▸ **Exercise requirements**: Review the material and extract every line in which the word "feature" occurs.

▸ **Input material**:

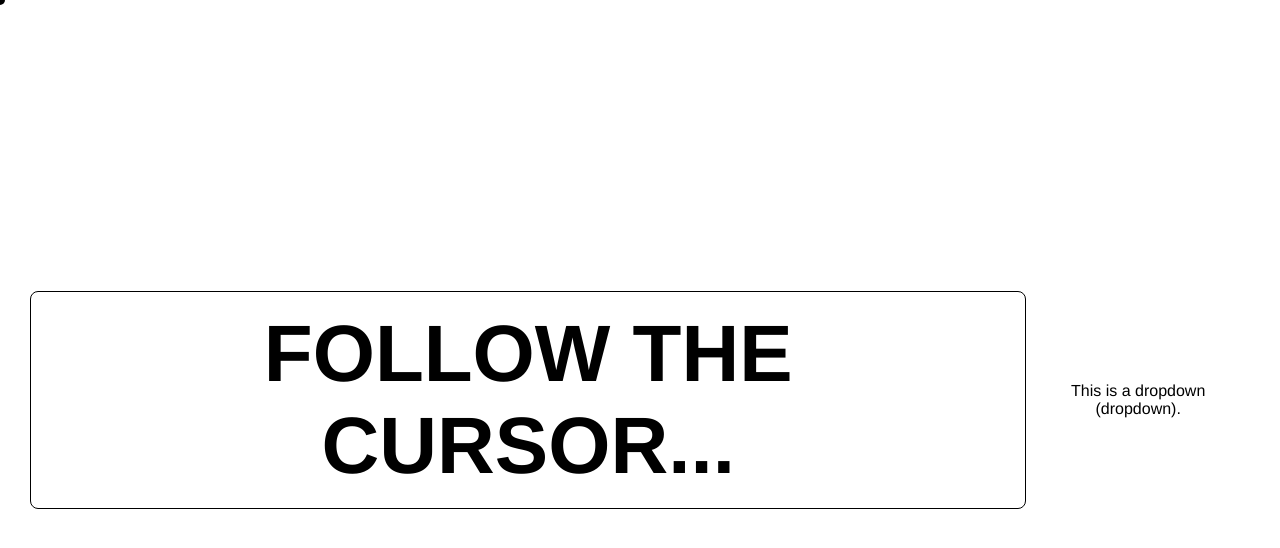
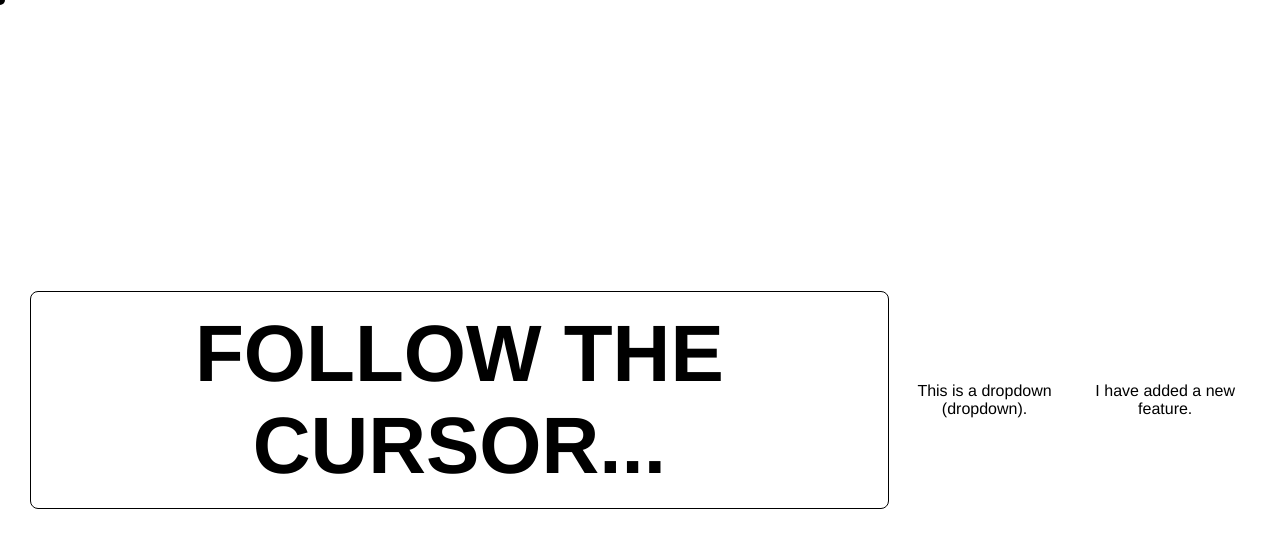
Before and after one commit to shailesh7682/Follow-cursor, a plain HTML site: page index.html in a window 1280 px wide. Drawn offline with Linux system fonts and the light colour scheme.

Commit message:
Added new feature

```diff
--- a/index.html
+++ b/index.html
@@ -11,6 +11,7 @@
       <div class="cursor"></div>
       <h1>FOLLOW THE CURSOR...</h1>
       <p>This is a dropdown (dropdown).</p>
+      <p>I have added a new feature.</p>
     </div>
     <script src="script.js"></script>
   </body>
```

▸ **Task output**:
Added new feature
+      <p>I have added a new feature.</p>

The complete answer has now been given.